TASK ITEM — Select the lines below containing the word "reviews".

EXTRACTED INFORMATION —
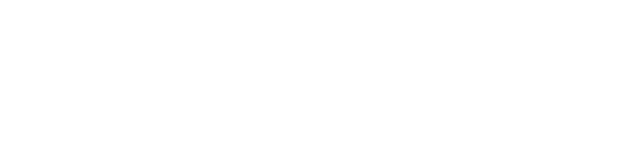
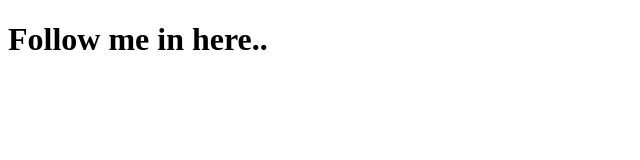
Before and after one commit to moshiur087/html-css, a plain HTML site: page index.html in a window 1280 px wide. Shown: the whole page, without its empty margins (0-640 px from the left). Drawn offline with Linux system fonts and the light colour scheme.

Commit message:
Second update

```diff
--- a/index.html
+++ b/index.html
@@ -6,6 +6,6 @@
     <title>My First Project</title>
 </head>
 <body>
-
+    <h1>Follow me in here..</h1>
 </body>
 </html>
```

---

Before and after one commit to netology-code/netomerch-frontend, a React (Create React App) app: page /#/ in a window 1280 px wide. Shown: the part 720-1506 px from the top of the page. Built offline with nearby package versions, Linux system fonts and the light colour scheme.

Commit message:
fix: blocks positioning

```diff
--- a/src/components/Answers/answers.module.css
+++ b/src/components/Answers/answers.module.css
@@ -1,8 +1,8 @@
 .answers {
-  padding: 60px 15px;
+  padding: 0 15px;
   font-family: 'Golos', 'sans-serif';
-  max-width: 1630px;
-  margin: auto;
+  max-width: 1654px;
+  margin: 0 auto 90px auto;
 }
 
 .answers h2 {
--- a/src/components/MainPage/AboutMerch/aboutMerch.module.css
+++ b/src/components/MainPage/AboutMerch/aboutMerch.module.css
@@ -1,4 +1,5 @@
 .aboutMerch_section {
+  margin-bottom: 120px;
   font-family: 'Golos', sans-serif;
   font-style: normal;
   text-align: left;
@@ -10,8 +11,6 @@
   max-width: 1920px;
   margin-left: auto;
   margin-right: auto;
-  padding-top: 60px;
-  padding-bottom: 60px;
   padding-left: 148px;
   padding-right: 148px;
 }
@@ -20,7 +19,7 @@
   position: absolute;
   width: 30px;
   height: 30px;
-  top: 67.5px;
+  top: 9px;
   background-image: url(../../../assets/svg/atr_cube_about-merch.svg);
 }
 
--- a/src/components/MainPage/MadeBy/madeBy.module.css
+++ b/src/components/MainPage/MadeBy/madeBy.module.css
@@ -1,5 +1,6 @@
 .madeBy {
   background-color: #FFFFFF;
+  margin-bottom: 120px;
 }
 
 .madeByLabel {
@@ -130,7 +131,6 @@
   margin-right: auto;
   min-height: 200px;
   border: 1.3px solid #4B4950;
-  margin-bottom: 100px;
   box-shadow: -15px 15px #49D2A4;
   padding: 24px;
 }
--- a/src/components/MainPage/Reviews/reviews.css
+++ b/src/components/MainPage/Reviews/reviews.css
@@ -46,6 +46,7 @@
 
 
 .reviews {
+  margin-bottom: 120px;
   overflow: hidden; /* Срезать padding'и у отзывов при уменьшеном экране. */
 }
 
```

WRITTEN SOLUTION —
--- a/src/components/MainPage/Reviews/reviews.css
+++ b/src/components/MainPage/Reviews/reviews.css
 .reviews {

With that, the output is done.